Celts, who lived 2,000 years ago in England, Scotland, Wales, Ireland and France, marked the beginning of the Celtic winter on November 1. The word Samhain literally meant “summer’s end.” The Celtic people divided their year by four major holidays. November 1, the beginning of winter, marked the beginning of the Celtic year. With the coming of winter and the change in the landscape, the lives of the pastoral Celts changed significantly during this time. With darker days, coldness and death, the Celts came to connect Samhain with human death. The eve of Samhain was a time of pagan sacrifice. Druids believed that the veil between the living and the dead became thin on the eve of Samhain; human souls that were trapped in animal bodies were set free by the lord of death and sent to their new incarnations. The returning dead came back and might harm the people that had hurt them during life, so they doused their hearth fires and waited. Then, the Druids (Celtic priests) used sacred branches to light an enormous bonfire for the new year. The Druids offered burnt sacrifices of crops, animals and humans.

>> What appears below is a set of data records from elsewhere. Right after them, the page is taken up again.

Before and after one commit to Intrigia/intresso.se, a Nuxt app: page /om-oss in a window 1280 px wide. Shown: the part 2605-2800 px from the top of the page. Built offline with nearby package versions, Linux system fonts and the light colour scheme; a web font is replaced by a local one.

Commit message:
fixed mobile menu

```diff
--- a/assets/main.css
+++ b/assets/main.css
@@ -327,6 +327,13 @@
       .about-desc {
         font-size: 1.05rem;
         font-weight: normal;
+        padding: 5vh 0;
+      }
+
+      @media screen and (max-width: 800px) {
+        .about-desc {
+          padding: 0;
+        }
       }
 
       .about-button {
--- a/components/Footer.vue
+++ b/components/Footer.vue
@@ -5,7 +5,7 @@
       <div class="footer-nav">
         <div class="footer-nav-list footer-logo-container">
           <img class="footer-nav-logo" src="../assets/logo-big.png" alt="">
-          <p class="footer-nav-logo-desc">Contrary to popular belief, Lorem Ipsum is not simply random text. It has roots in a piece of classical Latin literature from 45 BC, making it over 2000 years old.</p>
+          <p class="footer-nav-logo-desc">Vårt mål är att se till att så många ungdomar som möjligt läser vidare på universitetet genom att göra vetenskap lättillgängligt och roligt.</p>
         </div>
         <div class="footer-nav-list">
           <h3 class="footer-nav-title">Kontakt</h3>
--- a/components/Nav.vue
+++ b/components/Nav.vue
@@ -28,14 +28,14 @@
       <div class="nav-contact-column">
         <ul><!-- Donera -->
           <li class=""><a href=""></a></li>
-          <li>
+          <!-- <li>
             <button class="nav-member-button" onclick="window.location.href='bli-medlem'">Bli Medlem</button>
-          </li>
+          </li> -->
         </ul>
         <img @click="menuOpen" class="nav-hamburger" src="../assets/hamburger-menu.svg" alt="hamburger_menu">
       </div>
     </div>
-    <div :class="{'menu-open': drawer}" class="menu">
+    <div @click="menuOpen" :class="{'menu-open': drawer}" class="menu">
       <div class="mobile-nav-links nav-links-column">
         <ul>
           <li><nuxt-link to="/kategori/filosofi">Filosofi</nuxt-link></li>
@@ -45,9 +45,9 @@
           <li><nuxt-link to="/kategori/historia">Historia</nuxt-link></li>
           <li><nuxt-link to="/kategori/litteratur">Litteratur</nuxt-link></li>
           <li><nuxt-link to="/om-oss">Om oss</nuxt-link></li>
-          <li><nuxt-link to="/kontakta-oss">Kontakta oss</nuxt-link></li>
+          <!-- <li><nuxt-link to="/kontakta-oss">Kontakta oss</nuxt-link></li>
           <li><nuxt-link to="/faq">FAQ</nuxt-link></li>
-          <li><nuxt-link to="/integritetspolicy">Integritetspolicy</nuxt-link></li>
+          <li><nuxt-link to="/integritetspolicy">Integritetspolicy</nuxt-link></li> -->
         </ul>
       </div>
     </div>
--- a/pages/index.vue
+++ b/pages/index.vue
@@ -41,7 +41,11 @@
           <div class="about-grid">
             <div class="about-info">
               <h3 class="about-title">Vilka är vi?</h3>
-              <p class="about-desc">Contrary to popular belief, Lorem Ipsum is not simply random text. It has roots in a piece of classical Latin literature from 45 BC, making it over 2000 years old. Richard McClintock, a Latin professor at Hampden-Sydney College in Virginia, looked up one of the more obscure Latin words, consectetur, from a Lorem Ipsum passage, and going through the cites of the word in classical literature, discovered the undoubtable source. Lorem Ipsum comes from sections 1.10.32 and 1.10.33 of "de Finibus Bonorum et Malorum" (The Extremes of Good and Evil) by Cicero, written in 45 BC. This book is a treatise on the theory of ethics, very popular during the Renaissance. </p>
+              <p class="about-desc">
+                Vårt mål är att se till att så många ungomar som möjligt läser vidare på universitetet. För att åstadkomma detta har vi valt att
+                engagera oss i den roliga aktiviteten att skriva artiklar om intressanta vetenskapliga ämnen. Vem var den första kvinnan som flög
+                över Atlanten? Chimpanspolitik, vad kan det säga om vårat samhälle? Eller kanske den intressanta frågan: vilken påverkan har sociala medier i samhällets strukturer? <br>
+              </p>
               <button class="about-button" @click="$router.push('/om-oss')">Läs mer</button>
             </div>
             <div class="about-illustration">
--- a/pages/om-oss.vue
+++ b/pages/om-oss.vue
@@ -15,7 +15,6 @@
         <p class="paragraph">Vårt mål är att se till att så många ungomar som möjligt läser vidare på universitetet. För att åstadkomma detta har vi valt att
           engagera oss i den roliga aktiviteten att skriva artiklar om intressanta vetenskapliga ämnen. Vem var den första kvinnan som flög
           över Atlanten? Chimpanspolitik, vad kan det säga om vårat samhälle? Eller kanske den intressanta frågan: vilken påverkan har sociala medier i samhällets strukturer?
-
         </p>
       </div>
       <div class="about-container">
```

Romans had their own pagan celebrations occurring in late October that they brought to Britain. Feralia was held to honor the dead. The goddess Pomona, the patroness of fruits and gardens was also celebrated in autumn by the Romans; this might be how apples came to be associated with Halloween.
These autumnal celebrations and feasts all blended. For Catholics, All Hallows’ Eve is the vigil before the feasts of All Saints and All Souls. Up until the 8th century, All Saints Day was celebrated on May 13. Pope Gregory III moved All Saints Day to November 1, presumably because of the drab, brown earth already harvested, and not yet covered with snow reminded men of death and beyond. Catholics shared the same reasons for the celebration of Samhain for Celts and Feralia for the Romans. Some suspect that Pope Gregory III changed the dates to correspond with the pagan fall festivals. By combining pagan celebrations and Catholic feast days, the Church was often successful in bringing people into the Catholic faith.